Road crash [tbc]

This posting was intended to be part of a longer essay. What is currently presented here was written in sections over several days. The piece was then left, abandoned really, as a draft for three and a half years, awaiting my return and completion. I returned to it on 12 June 2015, but completion still has a wait.


I recently read several BBC news articles about road traffic accidents in the UK. Not only did I variously concur, sympathise and empathise with the sentiments implied / expressed, I found myself rehearsing an array of thoughts and reflections for which a weblog posting would be an adequate response. I hope that by writing this posting I shall not simply express well-formed ideas and perhaps arrive at a deeper understanding, but that I shall also reach out towards some thoughts and ideas that are currently beyond my grasp. I hope, too, that my chosen focus will bear such scrutiny, and that I am sufficient to the task.

The articles are presented as a mini-website, uploaded / updated on Tuesday 15 and Thursday 17 December 2009. In contrast with some BBC mini-websites that I have read, such as the focus on UK energy use and production, which consist of articles written over a long period of time and later brought together under an umbrella concept, this series of articles appears to have been conceived and written as a single project. There is a page of editorial, Death on Britain's roads, giving facts, headline statistics, analysis and opinion. There is a fascinating and impressive series of graphical representations of statistics. There is an equally fascinating and impressive 'mashup' utilising an interactive Google map of the UK showing the precise location of every road traffic accident involving death, searchable by police authority and postcode, giving details of casualties, and some with a link to a contemporary news report. There is a sequence of short articles called Anatomy of a crash, an in-depth report about a single road traffic accident based largely on the police investigation and interviews with the victim's widow. In addition, the mini-website presents headline statistics, photographs, and video reports. The mini-website's range of different kinds of resources gives it a substantial and well-thought-out feel.

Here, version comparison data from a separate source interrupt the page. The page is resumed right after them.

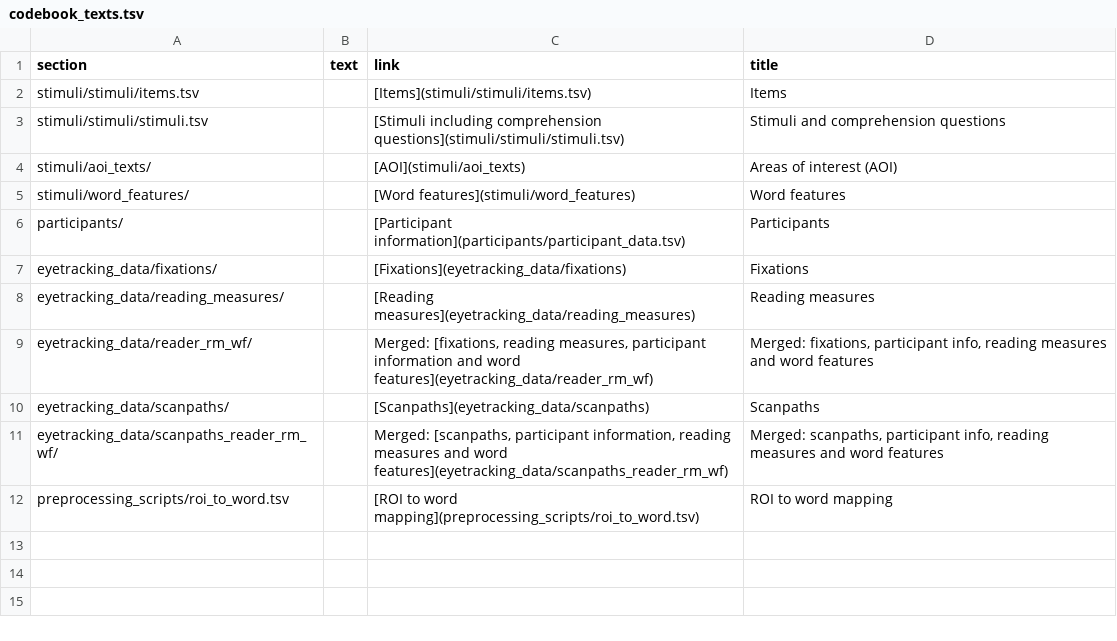
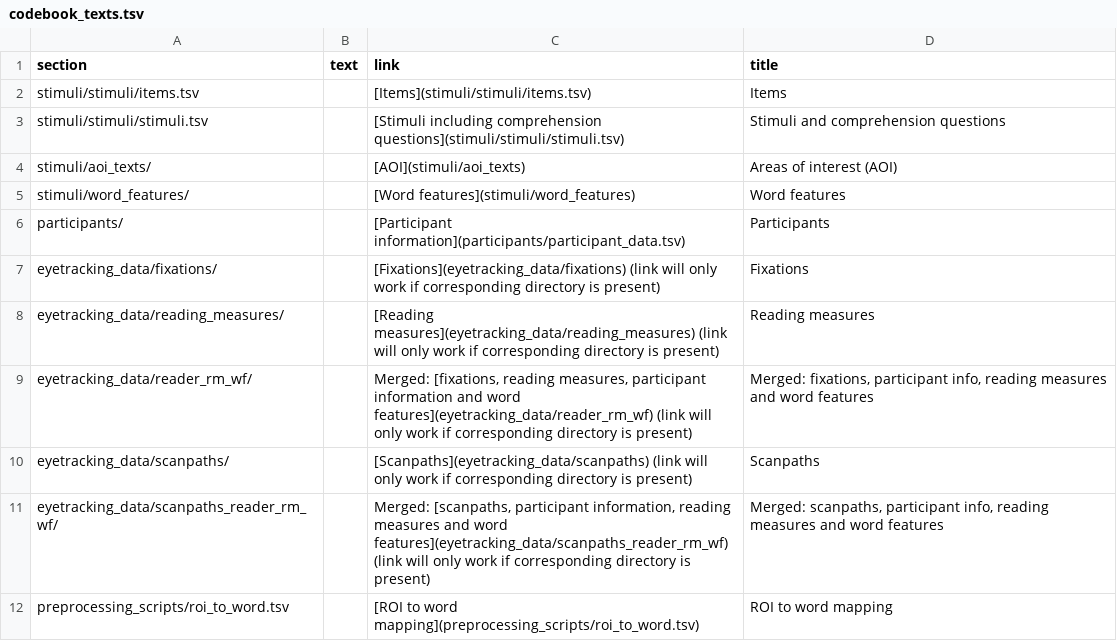
Before and after one commit to DiLi-Lab/PoTeC, a TSV file: to-be-deleted-IN-THE-END/codebook_texts.tsv, drawn as a sheet.

Commit message:
Include info about broken links in codebook.

```diff
--- a/to-be-deleted-IN-THE-END/codebook_texts.tsv
+++ b/to-be-deleted-IN-THE-END/codebook_texts.tsv
@@ -6,7 +6,7 @@ stimuli/word_features/	 	[Word features](stimuli/word_features)	Word features
 participants/	 	[Participant information](participants/participant_data.tsv)	Participants
-eyetracking_data/fixations/	 	[Fixations](eyetracking_data/fixations)	Fixations
-eyetracking_data/reading_measures/	 	[Reading measures](eyetracking_data/reading_measures)	Reading measures
-eyetracking_data/reader_rm_wf/	 	Merged: [fixations, reading measures, participant information and word features](eyetracking_data/reader_rm_wf)	Merged: fixations, participant info, reading measures and word features
-eyetracking_data/scanpaths/	 	[Scanpaths](eyetracking_data/scanpaths)	Scanpaths
-eyetracking_data/scanpaths_reader_rm_wf/	 	Merged: [scanpaths, participant information, reading measures and word features](eyetracking_data/scanpaths_reader_rm_wf)	Merged: scanpaths, participant info, reading measures and word features
+eyetracking_data/fixations/	 	[Fixations](eyetracking_data/fixations) (link will only work if corresponding directory is present)	Fixations
+eyetracking_data/reading_measures/	 	[Reading measures](eyetracking_data/reading_measures) (link will only work if corresponding directory is present)	Reading measures
+eyetracking_data/reader_rm_wf/	 	Merged: [fixations, reading measures, participant information and word features](eyetracking_data/reader_rm_wf) (link will only work if corresponding directory is present)	Merged: fixations, participant info, reading measures and word features
+eyetracking_data/scanpaths/	 	[Scanpaths](eyetracking_data/scanpaths) (link will only work if corresponding directory is present)	Scanpaths
+eyetracking_data/scanpaths_reader_rm_wf/	 	Merged: [scanpaths, participant information, reading measures and word features](eyetracking_data/scanpaths_reader_rm_wf) (link will only work if corresponding directory is present)	Merged: scanpaths, participant info, reading measures and word features
 preprocessing_scripts/roi_to_word.tsv	 	[ROI to word mapping](preprocessing_scripts/roi_to_word.tsv)	ROI to word mapping
```
Also changed, not shown: codebook_tables/aoi_texts.tsv, codebook_tables/items.tsv, 9 other files.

The annual death toll on UK roads is more than 2,500 deaths: 2,538 in 2008. Over the past ten years nearly nine people each day have died on Britain's roads: 32,298 lives lost, equivalent to the death of everyone in Monaco. One of the points made in the editorial is that despite the individual tragedies that each death represents to surviving relatives, friends and colleagues, within British society as a whole these deaths are ignored, taken for granted, become invisible. In contrast, train derailments, ferry sinkings and plane crashes receive considerable news media and public attention, even when few passengers are killed. It would seem, too, that in the latter tragedies responsibility and blame are sought and established, whereas road traffic accidents are seen more as an occupational hazard, a fact of life. Four points:

1. The most obvious point to make about this distinction is that when a road traffic accident occurs, at worst a handful of people die. In contrast, an aeroplane crash might involve scores or casualties, and a train smash hundreds. Our attention is inevitably drawn towards events that involve the death of more people.

2. My perception of risk is not based on likelihood of an accident but on the consequences of the accident were one to occur. Rear-end shunts on the road are relatively common, but do not commonly result in death. On the other hand, train wrecks are uncommon but when they do occur, it is likely that people will die.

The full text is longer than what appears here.